As professional counselors, it is in your DNA to be compassionate, caring and helping people. When someone has a problem, counselors can always be counted on to lend a well-trained ear and to provide suggestions to help that individual find solutions. When asked to help, I have seen example after example through the years of counselors rising to the challenge. This isn’t something that happens only in times of great national crisis or international calamity; the situation may be as simple as responding to a request from someone in their office, institution or school community.

But what I am here to tell you is that there are times when you may need to “just say no.” Wait! Before you send off an e-mail asking how I could recommend something so antithetical to a group of dedicated helping professionals, hear me out. I am referring to those requests you receive that may compromise the good work you do in the areas in which you are regarded as “experts.” For example, a principal who asks school counseling staff to take on so many other “duties as assigned” that your ability to deliver the services needed by students, teachers and parents is marginalized. At that point, how do you say, “Sorry, I can’t do cafeteria duty or watch the bus line today”?

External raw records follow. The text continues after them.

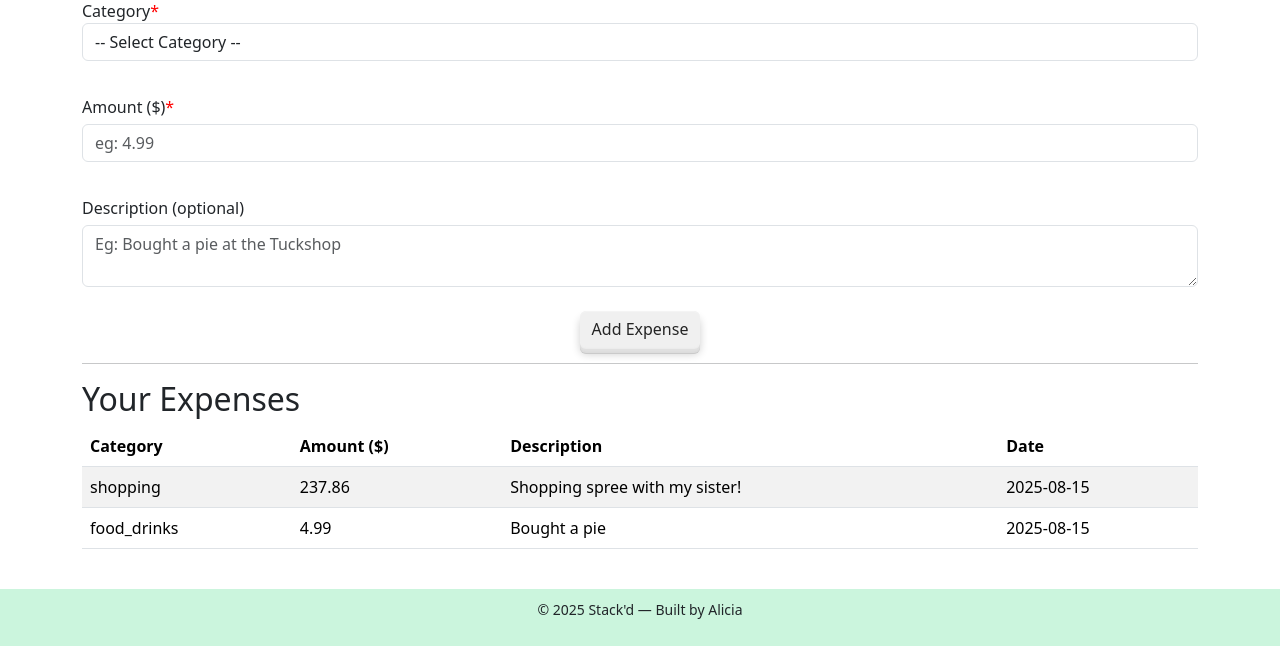
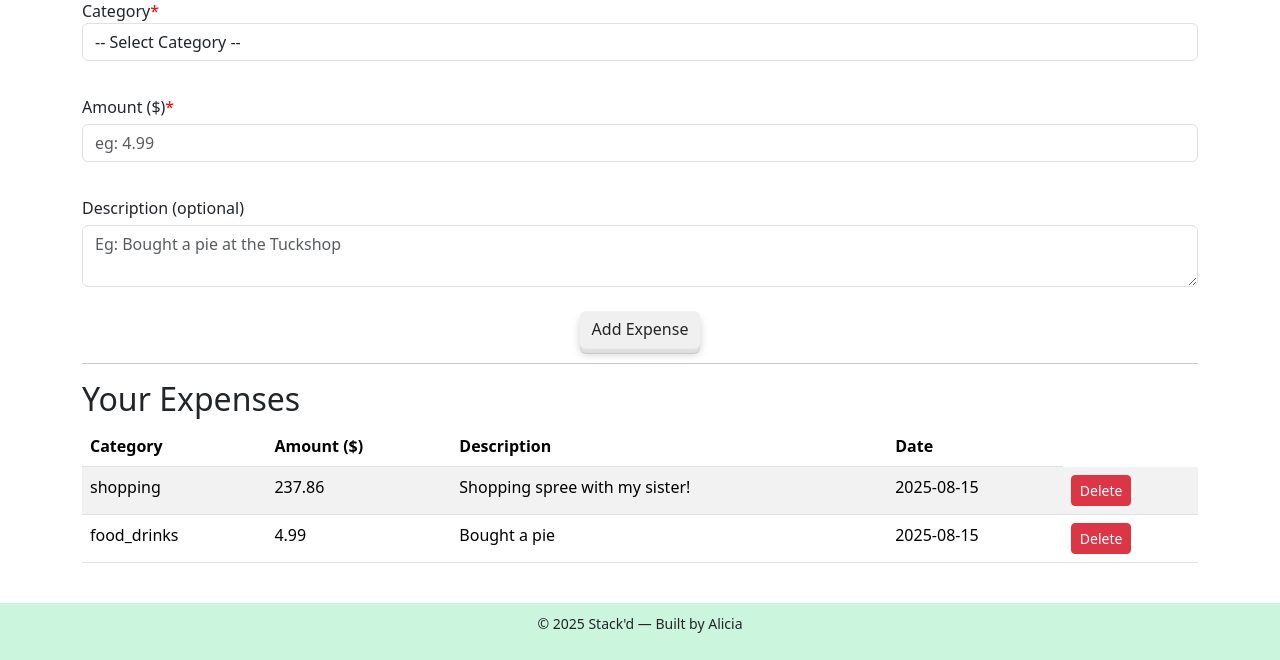
Before and after one commit to romanalicia/financeTracker, a Flask app: page /track-expenses in a window 1280 px wide. Shown: the part 185-845 px from the top of the page. Run offline with Flask 3, Linux system fonts and the light colour scheme; a user stored in the database is signed in.

Commit message:
expenses delete

```diff
--- a/website/templates/track_expenses.html
+++ b/website/templates/track_expenses.html
@@ -68,6 +68,15 @@
       <td>{{ "%.2f"|format(expense.amount) }}</td>
       <td>{{ expense.description or "" }}</td>
       <td>{{ expense.date_created.strftime('%Y-%m-%d') }}</td>
+      <td>
+        <form
+          method="POST"
+          action="{{ url_for('views.delete_expense', expense_id=expense.id) }}"
+          style="display: inline"
+        >
+          <button type="submit" class="btn btn-danger btn-sm">Delete</button>
+        </form>
+      </td>
     </tr>
     {% endfor %}
   </tbody>
--- a/website/views.py
+++ b/website/views.py
@@ -1,4 +1,4 @@
-from flask import Blueprint, render_template, request, flash, redirect, url_for
+from flask import Blueprint, render_template, request, flash, redirect, url_for, abort
 from flask_login import login_user, logout_user, login_required, current_user
 from .models import Goals
 from .models import Expense
@@ -54,6 +54,21 @@ def track_expenses():
     return render_template("track_expenses.html", user=current_user, expenses=expenses)
 
 
+@views.route("/delete-expense/<int:expense_id>", methods=['POST'])
+@login_required
+def delete_expense(expense_id):
+    expense = Expense.query.get_or_404(expense_id)
+
+    # Only the owner can delete
+    if expense.user_id != current_user.id:
+        abort(403)
+
+    db.session.delete(expense)
+    db.session.commit()
+    flash("Expense deleted successfully!", "success")
+    return redirect(url_for("views.track_expenses"))
+
+
 @views.route("/goals-and-savings", methods=['GET', 'POST'])
 @login_required
 def goals_and_savings():
```
Also changed, not shown: instance/database.db.
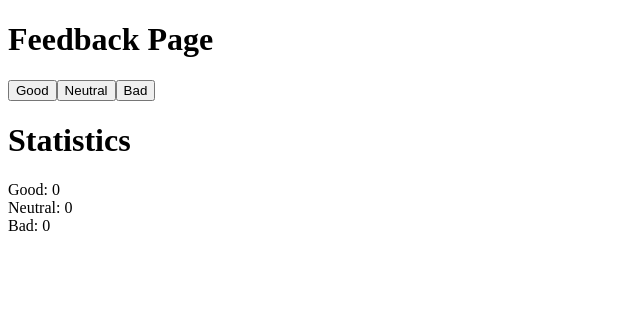
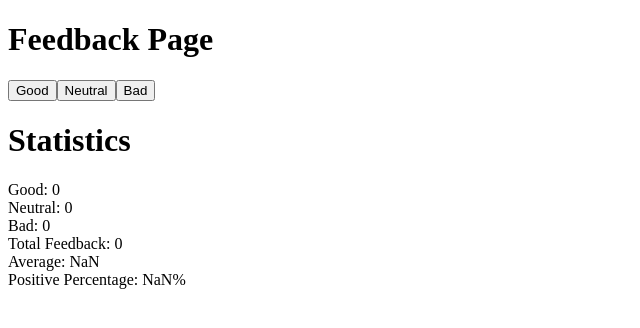
Before and after one commit to TheS1lentArr0w/full_stack_open, a React (Create React App) app in the folder part1/unicafe/: page / in a window 1280 px wide. Shown: the top 328 px of the page, without its empty margins (0-640 px from the left). Built offline with nearby package versions, Linux system fonts and the light colour scheme.

Commit message:
Exercise 1.7

```diff
--- a/part1/unicafe/src/App.js
+++ b/part1/unicafe/src/App.js
@@ -38,12 +38,20 @@ const Button = (props) => (
 )
 
 const Display_Results = (props) => {
+  const total = props.good + props.neutral + props.bad
+  const sum = props.good - props.bad
+  const avg = sum / total
+  const pos_percent = 100 * props.good / total
+
   return (
     <>
       <h1>Statistics</h1>
       <div>Good: {props.good}</div>
       <div>Neutral: {props.neutral}</div>
       <div>Bad: {props.bad}</div>
+      <div>Total Feedback: {total}</div>
+      <div>Average: {avg}</div>
+      <div>Positive Percentage: {pos_percent}%</div>
     </>
   )
 }
```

The unfortunate reality is that for all of us who have bosses (which is just about everyone), we have to pick and choose what we will do and, more important, what we won’t do. I think it is important to first ask yourself why you don’t want to do something. Now, I don’t want to trivialize cafeteria duty or any of the other “jobs” that may be assigned to you, but are they really more important than dealing with student interpersonal relationships that could affect the entire school community? While managing the bus line at a school is important from both a safety and disciplinary perspective, is it more important than working with small groups and discussing issues such as teen pregnancy or illicit drug use? I don’t think so.

Let’s face it. There are aspects to each of our jobs that will never make our lists of favorite things to do. But the phrase “When life gives you lemons, make lemonade” is so incredibly demeaning that it should simply be deleted from our lexicon. We need to do a better job of letting our supervisors, our colleagues and our communities know about the important work that professional counselors are doing. That way, maybe these bosses and colleagues will think twice (or better yet, not ask at all) before requesting you to tackle jobs that will only take you away from the important work you do.

Many of you know that April is Counseling Awareness Month. If you go to the ACA website press room at, you will find tips and resources to promote the profession. While I don’t want to ask you to take on even more work, I do encourage you to think about doing something from the list of suggestions (or coming up with your own idea) that will let your communities know about the positive work that professional counselors — including you! — are doing all over the world. I have said before that while counselors are great advocates for those they serve, they are not always the best advocates for themselves or their profession.

Stop making lemonade. Take a stand! Be proud of what you do and let others know of the successes professional counselors can achieve if allowed to do their jobs.

As always, please feel free to contact me with any questions, comments or suggestions by e-mailing or calling 800.347.6647 ext. 231.

Thanks and be well.